··· Dataset ···

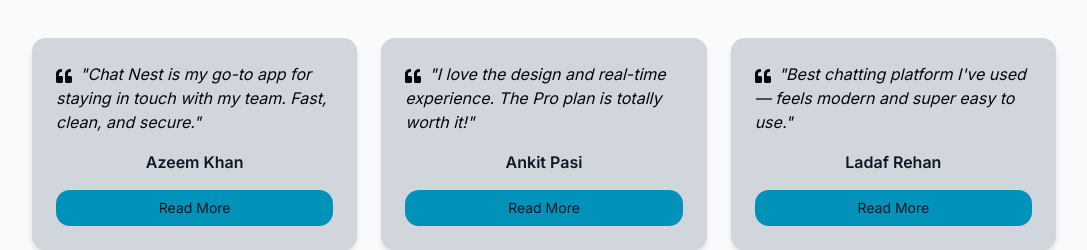
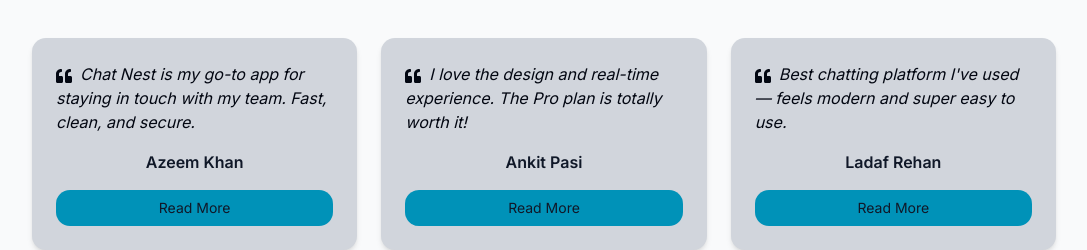
Before and after one commit to Aashir-tech/Chat-Nest, a Next.js app: page / in a window 1280 px wide. Shown: the part 1704-1954 px from the top of the page, without its empty margins (96-1183 px from the left). Built offline with nearby package versions, Linux system fonts and the light colour scheme.

Commit message:
refactor : Converted

```diff
--- a/app/chat/page.js
+++ b/app/chat/page.js
@@ -37,7 +37,7 @@
         transition={{ delay: 0.6, duration: 0.5 }}
         className="text-gray-400 text-lg max-w-md"
       >
-        We're working on something exciting! Soon you'll be able to connect
+        We&apos;re working on something exciting! Soon you&apos;ll be able to connect
         privately with friends in real-time. Stay tuned ✨
       </motion.p>
     </div>
--- a/app/page.js
+++ b/app/page.js
@@ -304,7 +304,7 @@
               >
                 <p className={`${darkMode ? "text-white" : "text-gray-950"} mb-4`}>
                   <FaQuoteLeft className="inline mr-2" />
-                  <span className="italic">"{testimonial.quote}"</span>
+                  <span className="italic">{testimonial.quote}</span>
                 </p>
                 <h4 className={`${darkMode ? "text-gray-50" : "text-gray-900"} font-semibold text-center`}>
                   {testimonial.name}
```
Also changed, not shown: 1 other file (tests, documents, lock files or other folders).
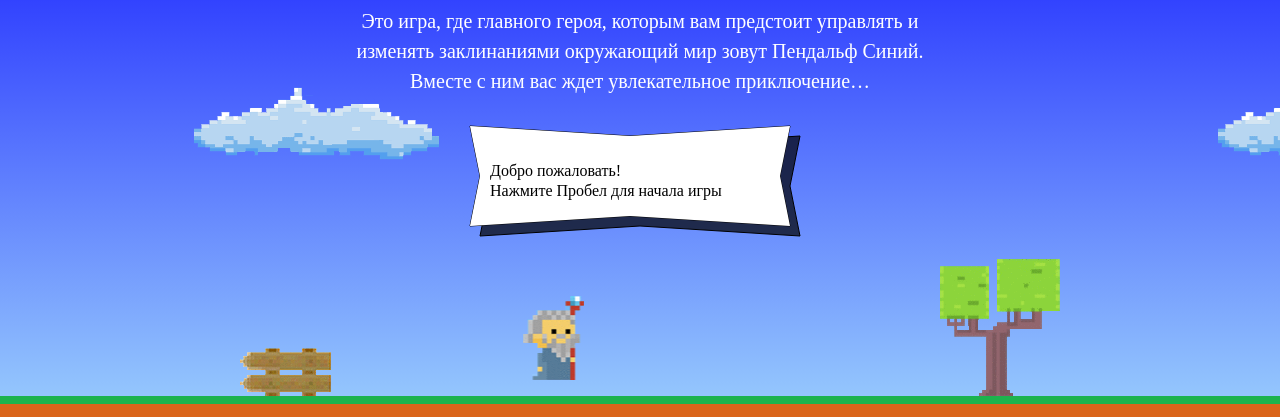
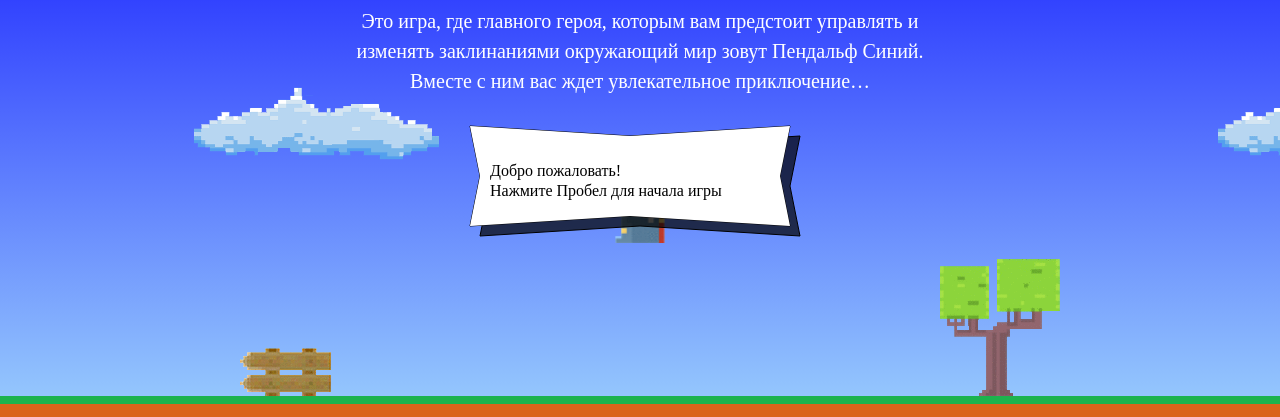
Before and after one commit to Verlevina/770025-code-and-magick, a website: page index.html in a window 1280 px wide. Shown: the part 203-620 px from the top of the page. Drawn offline with Linux system fonts and the light colour scheme; a web font is replaced by a local one.

Commit message:
Объявлены переменные и функции, которые меняют поведение игры.

```diff
--- a/index.html
+++ b/index.html
@@ -181,6 +181,41 @@
   </div>
 </template>
 
+<script>
+
+  /*Объявите переменную fireballSize, которая будет управлять размером фаербола в пикселях. Поиграйте размерами фаербола и установите его равным 22.*/
+  var fireballSize = 22;
+
+/*Объявите переменную getFireballSpeed, которая будет управлять скоростью фаербола в зависимости от направления ветра в игре. Значением этой переменной должна быть функция c одним параметром — left (направление полёта фаербола), если параметр left — true, то фаербол летит по ветру и функция возвращает скорость равную 5, иначе он летит против ветра со скоростью 2.*/
+  var getFireballSpeed = function(left){
+    return left?5:2;
+  };
+
+  /*Установите скорость мага wizardSpeed равной 3.*/
+  var wizardSpeed = 3;
+
+  /*Установите ширину мага wizardWidth равной 70.*/
+  var wizardWidth = 70;
+
+  /*Задайте переменной getWizardHeight функцию, которая возвращает пропорциональную высоту мага, то есть высота мага — это пропорция 1.337 * ширина мага.*/
+  var getWizardHeight = function(wizardWidth) {
+    return 1.337 * wizardWidth;
+  };
+
+  /*Определите функцию getWizardX c одним параметром — width. Игра будет вызывать вашу функцию и передавать в неё этот параметр (который обозначает ширину игровой области). Результат, возвращаемый вашей функцией, игра будет использовать, чтобы задать положение мага по горизонтали. Напишите функцию так, чтобы центр фигурки мага находился посередине игрового поля.*/
+  var getWizardX = function(width){
+    return (width-wizardWidth)/2;
+  };
+
+  /*Определите функцию getWizardY c одним параметром — height. Игра будет вызывать вашу функцию и передавать в неё этот параметр (который обозначает высоту игровой области). Результат, возвращаемый вашей функцией, игра будет использовать, чтобы задать положение мага по вертикали. Напишите функцию так, чтобы маг появлялся на высоте две трети игрового поля от земли.
+  */
+  var getWizardY = function(height){
+    var wizardHeight = getWizardHeight(wizardWidth);
+    return (height/3)-wizardHeight/2;
+  }
+
+</script>
+
 <script src="js/game.js"></script>
 
 </body>
```
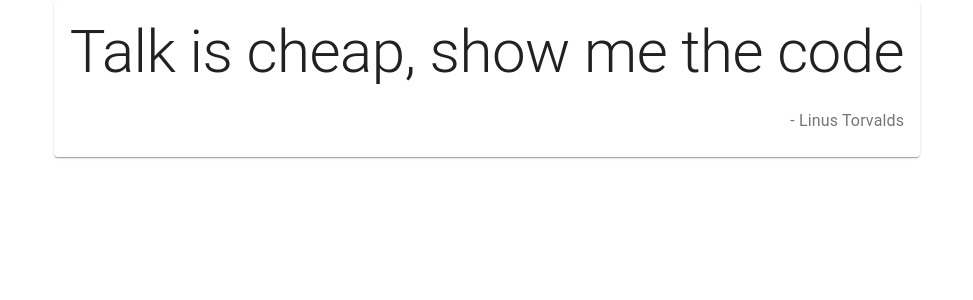
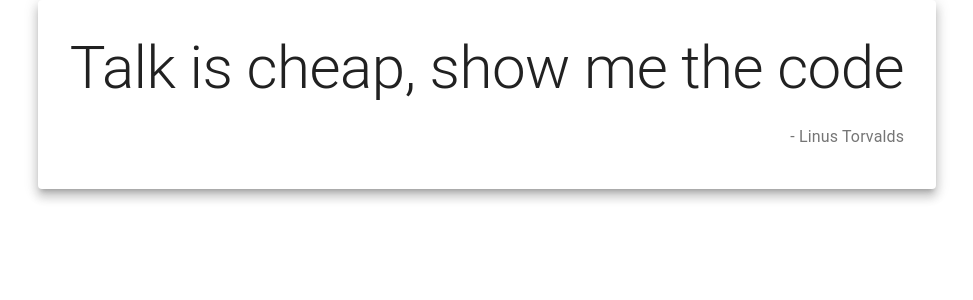
Before and after one commit to gary-lgy/cs3219-otot-task-b-frontend, a React (Create React App) app: page / in a window 1280 px wide. Shown: the top 300 px of the page, without its empty margins (153-1126 px from the left). Built offline with nearby package versions, Linux system fonts and the light colour scheme.

Commit message:
Reorganize directory structure

```diff
--- a/src/App.tsx
+++ b/src/App.tsx
@@ -1,8 +1,8 @@
 import React from "react";
-import { QuoteContainer } from "./QuoteContainer";
+import { QuotePage } from "./pages/QuotePage";
 
 const App: React.FC = () => {
-  return <QuoteContainer />;
+  return <QuotePage />;
 };
 
 export default App;
--- a/src/QuoteCard.tsx
+++ b/src/components/QuoteCard.tsx
@@ -1,13 +1,21 @@
-import { Card, CardContent, Typography } from "@material-ui/core";
+import { Card, CardContent, makeStyles, Typography } from "@material-ui/core";
 import React from "react";
+
+const useStyles = makeStyles((theme) => ({
+  cardContent: {
+    margin: theme.spacing(2),
+  },
+}));
 
 export const QuoteCard: React.FC<{ body: string; author: string }> = ({
   body,
   author,
 }) => {
+  const classes = useStyles();
+
   return (
-    <Card>
-      <CardContent>
+    <Card raised>
+      <CardContent className={classes.cardContent}>
         <Typography variant="h2" gutterBottom>
           {`${body}`}
         </Typography>
--- a/src/QuoteContainer.tsx
+++ b/src/pages/QuotePage.tsx
@@ -1,7 +1,7 @@
 import { makeStyles } from "@material-ui/core";
 import React, { useState } from "react";
-import { QuoteCard } from "./QuoteCard";
-import { Quote } from "./types";
+import { QuoteCard } from "../components/QuoteCard";
+import { Quote } from "../types";
 
 const useStyles = makeStyles((theme) => ({
   quote: {
@@ -10,7 +10,7 @@
   },
 }));
 
-export const QuoteContainer: React.FC = () => {
+export const QuotePage: React.FC = () => {
   const classes = useStyles();
 
   const [quote, setQuote] = useState<Quote | null>({
```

···

> [Your task]
Would you copy out the data exactly, leaving every picture out?

> [Output of the task]
Before and after one commit to Aashir-tech/Chat-Nest, a Next.js app: page / in a window 1280 px wide. Shown: the part 1704-1954 px from the top of the page, without its empty margins (96-1183 px from the left). Built offline with nearby package versions, Linux system fonts and the light colour scheme.

Commit message:
refactor : Converted

```diff
--- a/app/chat/page.js
+++ b/app/chat/page.js
@@ -37,7 +37,7 @@
         transition={{ delay: 0.6, duration: 0.5 }}
         className="text-gray-400 text-lg max-w-md"
       >
-        We're working on something exciting! Soon you'll be able to connect
+        We&apos;re working on something exciting! Soon you&apos;ll be able to connect
         privately with friends in real-time. Stay tuned ✨
       </motion.p>
     </div>
--- a/app/page.js
+++ b/app/page.js
@@ -304,7 +304,7 @@
               >
                 <p className={`${darkMode ? "text-white" : "text-gray-950"} mb-4`}>
                   <FaQuoteLeft className="inline mr-2" />
-                  <span className="italic">"{testimonial.quote}"</span>
+                  <span className="italic">{testimonial.quote}</span>
                 </p>
                 <h4 className={`${darkMode ? "text-gray-50" : "text-gray-900"} font-semibold text-center`}>
                   {testimonial.name}
```
Also changed, not shown: 1 other file (tests, documents, lock files or other folders).
Before and after one commit to Verlevina/770025-code-and-magick, a website: page index.html in a window 1280 px wide. Shown: the part 203-620 px from the top of the page. Drawn offline with Linux system fonts and the light colour scheme; a web font is replaced by a local one.

Commit message:
Объявлены переменные и функции, которые меняют поведение игры.

```diff
--- a/index.html
+++ b/index.html
@@ -181,6 +181,41 @@
   </div>
 </template>
 
+<script>
+
+  /*Объявите переменную fireballSize, которая будет управлять размером фаербола в пикселях. Поиграйте размерами фаербола и установите его равным 22.*/
+  var fireballSize = 22;
+
+/*Объявите переменную getFireballSpeed, которая будет управлять скоростью фаербола в зависимости от направления ветра в игре. Значением этой переменной должна быть функция c одним параметром — left (направление полёта фаербола), если параметр left — true, то фаербол летит по ветру и функция возвращает скорость равную 5, иначе он летит против ветра со скоростью 2.*/
+  var getFireballSpeed = function(left){
+    return left?5:2;
+  };
+
+  /*Установите скорость мага wizardSpeed равной 3.*/
+  var wizardSpeed = 3;
+
+  /*Установите ширину мага wizardWidth равной 70.*/
+  var wizardWidth = 70;
+
+  /*Задайте переменной getWizardHeight функцию, которая возвращает пропорциональную высоту мага, то есть высота мага — это пропорция 1.337 * ширина мага.*/
+  var getWizardHeight = function(wizardWidth) {
+    return 1.337 * wizardWidth;
+  };
+
+  /*Определите функцию getWizardX c одним параметром — width. Игра будет вызывать вашу функцию и передавать в неё этот параметр (который обозначает ширину игровой области). Результат, возвращаемый вашей функцией, игра будет использовать, чтобы задать положение мага по горизонтали. Напишите функцию так, чтобы центр фигурки мага находился посередине игрового поля.*/
+  var getWizardX = function(width){
+    return (width-wizardWidth)/2;
+  };
+
+  /*Определите функцию getWizardY c одним параметром — height. Игра будет вызывать вашу функцию и передавать в неё этот параметр (который обозначает высоту игровой области). Результат, возвращаемый вашей функцией, игра будет использовать, чтобы задать положение мага по вертикали. Напишите функцию так, чтобы маг появлялся на высоте две трети игрового поля от земли.
+  */
+  var getWizardY = function(height){
+    var wizardHeight = getWizardHeight(wizardWidth);
+    return (height/3)-wizardHeight/2;
+  }
+
+</script>
+
 <script src="js/game.js"></script>
 
 </body>
```
Before and after one commit to gary-lgy/cs3219-otot-task-b-frontend, a React (Create React App) app: page / in a window 1280 px wide. Shown: the top 300 px of the page, without its empty margins (153-1126 px from the left). Built offline with nearby package versions, Linux system fonts and the light colour scheme.

Commit message:
Reorganize directory structure

```diff
--- a/src/App.tsx
+++ b/src/App.tsx
@@ -1,8 +1,8 @@
 import React from "react";
-import { QuoteContainer } from "./QuoteContainer";
+import { QuotePage } from "./pages/QuotePage";
 
 const App: React.FC = () => {
-  return <QuoteContainer />;
+  return <QuotePage />;
 };
 
 export default App;
--- a/src/QuoteCard.tsx
+++ b/src/components/QuoteCard.tsx
@@ -1,13 +1,21 @@
-import { Card, CardContent, Typography } from "@material-ui/core";
+import { Card, CardContent, makeStyles, Typography } from "@material-ui/core";
 import React from "react";
+
+const useStyles = makeStyles((theme) => ({
+  cardContent: {
+    margin: theme.spacing(2),
+  },
+}));
 
 export const QuoteCard: React.FC<{ body: string; author: string }> = ({
   body,
   author,
 }) => {
+  const classes = useStyles();
+
   return (
-    <Card>
-      <CardContent>
+    <Card raised>
+      <CardContent className={classes.cardContent}>
         <Typography variant="h2" gutterBottom>
           {`${body}`}
         </Typography>
--- a/src/QuoteContainer.tsx
+++ b/src/pages/QuotePage.tsx
@@ -1,7 +1,7 @@
 import { makeStyles } from "@material-ui/core";
 import React, { useState } from "react";
-import { QuoteCard } from "./QuoteCard";
-import { Quote } from "./types";
+import { QuoteCard } from "../components/QuoteCard";
+import { Quote } from "../types";
 
 const useStyles = makeStyles((theme) => ({
   quote: {
@@ -10,7 +10,7 @@
   },
 }));
 
-export const QuoteContainer: React.FC = () => {
+export const QuotePage: React.FC = () => {
   const classes = useStyles();
 
   const [quote, setQuote] = useState<Quote | null>({
```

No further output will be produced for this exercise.